* [What is needed]: Copy the listing that follows exactly. Its pictures do not belong in the copy.

* [Data for this exercise]:
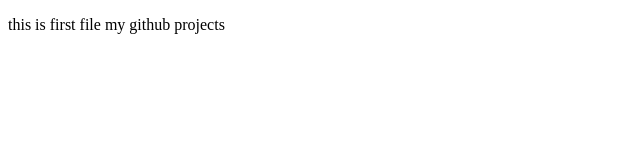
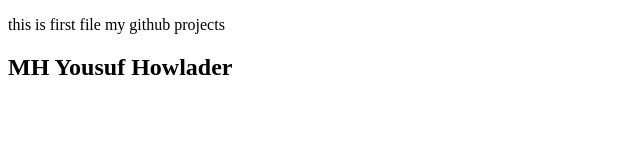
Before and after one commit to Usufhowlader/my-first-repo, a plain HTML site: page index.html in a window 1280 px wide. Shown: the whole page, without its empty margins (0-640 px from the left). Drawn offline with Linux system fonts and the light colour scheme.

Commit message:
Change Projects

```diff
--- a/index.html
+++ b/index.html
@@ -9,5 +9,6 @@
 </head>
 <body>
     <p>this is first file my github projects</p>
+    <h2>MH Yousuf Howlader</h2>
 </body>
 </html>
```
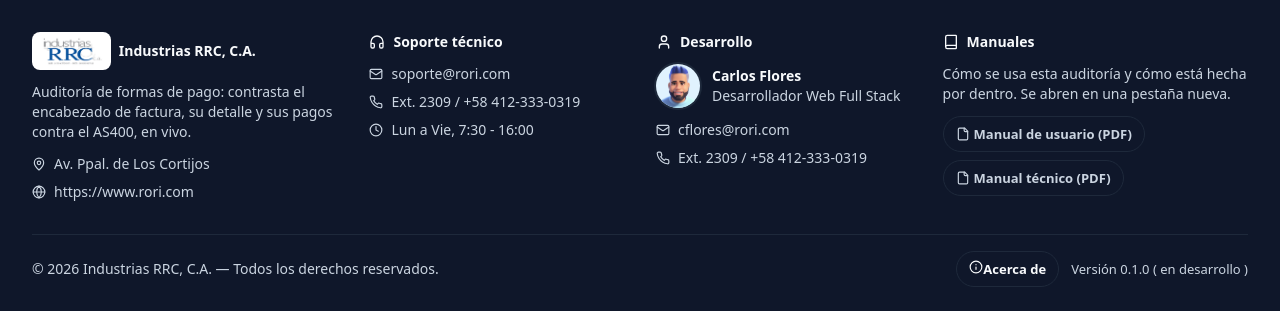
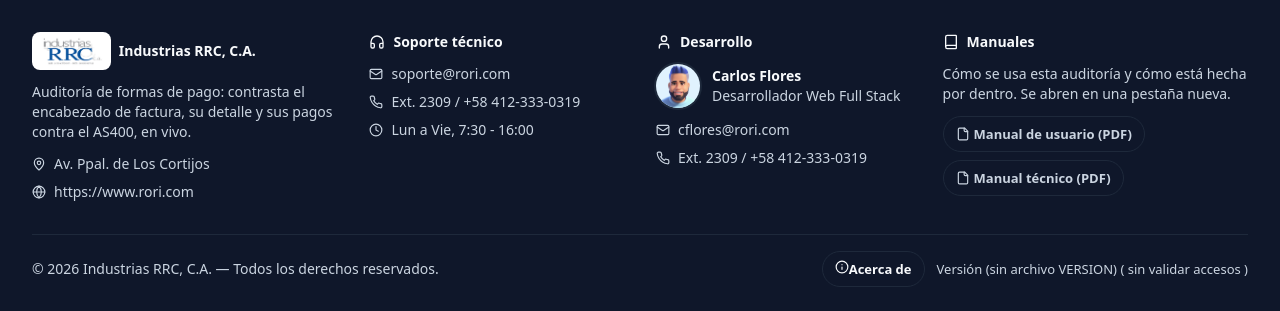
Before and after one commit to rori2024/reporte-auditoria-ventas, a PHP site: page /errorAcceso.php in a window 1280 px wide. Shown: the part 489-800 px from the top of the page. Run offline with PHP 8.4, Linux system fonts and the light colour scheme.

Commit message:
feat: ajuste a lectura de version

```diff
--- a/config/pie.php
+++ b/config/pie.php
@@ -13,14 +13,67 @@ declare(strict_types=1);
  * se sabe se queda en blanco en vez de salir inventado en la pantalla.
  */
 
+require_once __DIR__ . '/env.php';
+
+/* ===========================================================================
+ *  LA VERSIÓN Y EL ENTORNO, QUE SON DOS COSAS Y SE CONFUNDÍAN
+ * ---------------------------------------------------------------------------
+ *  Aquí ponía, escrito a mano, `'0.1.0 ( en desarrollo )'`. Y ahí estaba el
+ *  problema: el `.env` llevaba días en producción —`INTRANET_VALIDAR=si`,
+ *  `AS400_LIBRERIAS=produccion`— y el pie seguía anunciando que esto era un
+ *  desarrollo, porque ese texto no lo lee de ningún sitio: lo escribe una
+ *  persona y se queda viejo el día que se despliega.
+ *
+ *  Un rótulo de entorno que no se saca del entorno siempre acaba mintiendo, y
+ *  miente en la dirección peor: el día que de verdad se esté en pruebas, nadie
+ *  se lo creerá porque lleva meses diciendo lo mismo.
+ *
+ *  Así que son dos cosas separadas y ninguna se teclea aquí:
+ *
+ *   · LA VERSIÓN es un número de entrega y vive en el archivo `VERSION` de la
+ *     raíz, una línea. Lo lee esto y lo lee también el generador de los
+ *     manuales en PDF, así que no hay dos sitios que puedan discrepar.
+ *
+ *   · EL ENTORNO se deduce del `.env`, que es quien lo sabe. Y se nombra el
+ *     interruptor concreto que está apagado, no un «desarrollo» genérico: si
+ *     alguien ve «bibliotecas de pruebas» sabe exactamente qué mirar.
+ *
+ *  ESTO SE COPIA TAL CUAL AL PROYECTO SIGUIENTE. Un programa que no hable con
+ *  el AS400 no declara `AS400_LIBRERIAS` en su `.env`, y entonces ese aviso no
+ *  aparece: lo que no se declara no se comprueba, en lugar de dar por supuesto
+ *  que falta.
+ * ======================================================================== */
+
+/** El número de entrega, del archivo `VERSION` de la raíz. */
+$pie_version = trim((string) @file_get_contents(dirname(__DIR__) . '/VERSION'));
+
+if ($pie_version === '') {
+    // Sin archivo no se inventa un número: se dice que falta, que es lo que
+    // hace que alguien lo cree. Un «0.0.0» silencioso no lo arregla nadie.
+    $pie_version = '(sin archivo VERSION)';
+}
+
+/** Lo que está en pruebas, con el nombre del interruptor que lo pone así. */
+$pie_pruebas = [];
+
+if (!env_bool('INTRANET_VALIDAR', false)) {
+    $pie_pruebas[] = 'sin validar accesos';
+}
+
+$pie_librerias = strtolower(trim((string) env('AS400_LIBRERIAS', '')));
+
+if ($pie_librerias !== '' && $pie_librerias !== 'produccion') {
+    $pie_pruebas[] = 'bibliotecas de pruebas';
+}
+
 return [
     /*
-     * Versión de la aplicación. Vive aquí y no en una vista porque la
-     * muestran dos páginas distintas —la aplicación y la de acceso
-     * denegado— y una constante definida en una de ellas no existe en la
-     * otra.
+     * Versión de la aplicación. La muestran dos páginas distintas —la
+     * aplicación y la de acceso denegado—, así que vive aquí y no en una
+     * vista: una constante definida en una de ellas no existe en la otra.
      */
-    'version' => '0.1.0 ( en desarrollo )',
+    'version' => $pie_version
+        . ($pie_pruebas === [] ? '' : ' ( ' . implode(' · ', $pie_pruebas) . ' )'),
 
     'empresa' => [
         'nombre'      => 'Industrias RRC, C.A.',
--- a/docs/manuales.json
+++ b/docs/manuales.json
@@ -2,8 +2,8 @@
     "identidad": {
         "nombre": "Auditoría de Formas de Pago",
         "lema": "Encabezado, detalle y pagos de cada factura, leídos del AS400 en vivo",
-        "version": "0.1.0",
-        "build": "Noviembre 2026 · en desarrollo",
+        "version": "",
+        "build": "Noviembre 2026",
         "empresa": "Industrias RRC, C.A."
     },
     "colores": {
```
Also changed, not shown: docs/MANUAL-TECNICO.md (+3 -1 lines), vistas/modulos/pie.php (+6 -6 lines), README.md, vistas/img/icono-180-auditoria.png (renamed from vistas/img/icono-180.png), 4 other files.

* [Answer box]:
Before and after one commit to Usufhowlader/my-first-repo, a plain HTML site: page index.html in a window 1280 px wide. Shown: the whole page, without its empty margins (0-640 px from the left). Drawn offline with Linux system fonts and the light colour scheme.

Commit message:
Change Projects

```diff
--- a/index.html
+++ b/index.html
@@ -9,5 +9,6 @@
 </head>
 <body>
     <p>this is first file my github projects</p>
+    <h2>MH Yousuf Howlader</h2>
 </body>
 </html>
```
Before and after one commit to rori2024/reporte-auditoria-ventas, a PHP site: page /errorAcceso.php in a window 1280 px wide. Shown: the part 489-800 px from the top of the page. Run offline with PHP 8.4, Linux system fonts and the light colour scheme.

Commit message:
feat: ajuste a lectura de version

```diff
--- a/config/pie.php
+++ b/config/pie.php
@@ -13,14 +13,67 @@ declare(strict_types=1);
  * se sabe se queda en blanco en vez de salir inventado en la pantalla.
  */
 
+require_once __DIR__ . '/env.php';
+
+/* ===========================================================================
+ *  LA VERSIÓN Y EL ENTORNO, QUE SON DOS COSAS Y SE CONFUNDÍAN
+ * ---------------------------------------------------------------------------
+ *  Aquí ponía, escrito a mano, `'0.1.0 ( en desarrollo )'`. Y ahí estaba el
+ *  problema: el `.env` llevaba días en producción —`INTRANET_VALIDAR=si`,
+ *  `AS400_LIBRERIAS=produccion`— y el pie seguía anunciando que esto era un
+ *  desarrollo, porque ese texto no lo lee de ningún sitio: lo escribe una
+ *  persona y se queda viejo el día que se despliega.
+ *
+ *  Un rótulo de entorno que no se saca del entorno siempre acaba mintiendo, y
+ *  miente en la dirección peor: el día que de verdad se esté en pruebas, nadie
+ *  se lo creerá porque lleva meses diciendo lo mismo.
+ *
+ *  Así que son dos cosas separadas y ninguna se teclea aquí:
+ *
+ *   · LA VERSIÓN es un número de entrega y vive en el archivo `VERSION` de la
+ *     raíz, una línea. Lo lee esto y lo lee también el generador de los
+ *     manuales en PDF, así que no hay dos sitios que puedan discrepar.
+ *
+ *   · EL ENTORNO se deduce del `.env`, que es quien lo sabe. Y se nombra el
+ *     interruptor concreto que está apagado, no un «desarrollo» genérico: si
+ *     alguien ve «bibliotecas de pruebas» sabe exactamente qué mirar.
+ *
+ *  ESTO SE COPIA TAL CUAL AL PROYECTO SIGUIENTE. Un programa que no hable con
+ *  el AS400 no declara `AS400_LIBRERIAS` en su `.env`, y entonces ese aviso no
+ *  aparece: lo que no se declara no se comprueba, en lugar de dar por supuesto
+ *  que falta.
+ * ======================================================================== */
+
+/** El número de entrega, del archivo `VERSION` de la raíz. */
+$pie_version = trim((string) @file_get_contents(dirname(__DIR__) . '/VERSION'));
+
+if ($pie_version === '') {
+    // Sin archivo no se inventa un número: se dice que falta, que es lo que
+    // hace que alguien lo cree. Un «0.0.0» silencioso no lo arregla nadie.
+    $pie_version = '(sin archivo VERSION)';
+}
+
+/** Lo que está en pruebas, con el nombre del interruptor que lo pone así. */
+$pie_pruebas = [];
+
+if (!env_bool('INTRANET_VALIDAR', false)) {
+    $pie_pruebas[] = 'sin validar accesos';
+}
+
+$pie_librerias = strtolower(trim((string) env('AS400_LIBRERIAS', '')));
+
+if ($pie_librerias !== '' && $pie_librerias !== 'produccion') {
+    $pie_pruebas[] = 'bibliotecas de pruebas';
+}
+
 return [
     /*
-     * Versión de la aplicación. Vive aquí y no en una vista porque la
-     * muestran dos páginas distintas —la aplicación y la de acceso
-     * denegado— y una constante definida en una de ellas no existe en la
-     * otra.
+     * Versión de la aplicación. La muestran dos páginas distintas —la
+     * aplicación y la de acceso denegado—, así que vive aquí y no en una
+     * vista: una constante definida en una de ellas no existe en la otra.
      */
-    'version' => '0.1.0 ( en desarrollo )',
+    'version' => $pie_version
+        . ($pie_pruebas === [] ? '' : ' ( ' . implode(' · ', $pie_pruebas) . ' )'),
 
     'empresa' => [
         'nombre'      => 'Industrias RRC, C.A.',
--- a/docs/manuales.json
+++ b/docs/manuales.json
@@ -2,8 +2,8 @@
     "identidad": {
         "nombre": "Auditoría de Formas de Pago",
         "lema": "Encabezado, detalle y pagos de cada factura, leídos del AS400 en vivo",
-        "version": "0.1.0",
-        "build": "Noviembre 2026 · en desarrollo",
+        "version": "",
+        "build": "Noviembre 2026",
         "empresa": "Industrias RRC, C.A."
     },
     "colores": {
```
Also changed, not shown: docs/MANUAL-TECNICO.md (+3 -1 lines), vistas/modulos/pie.php (+6 -6 lines), README.md, vistas/img/icono-180-auditoria.png (renamed from vistas/img/icono-180.png), 4 other files.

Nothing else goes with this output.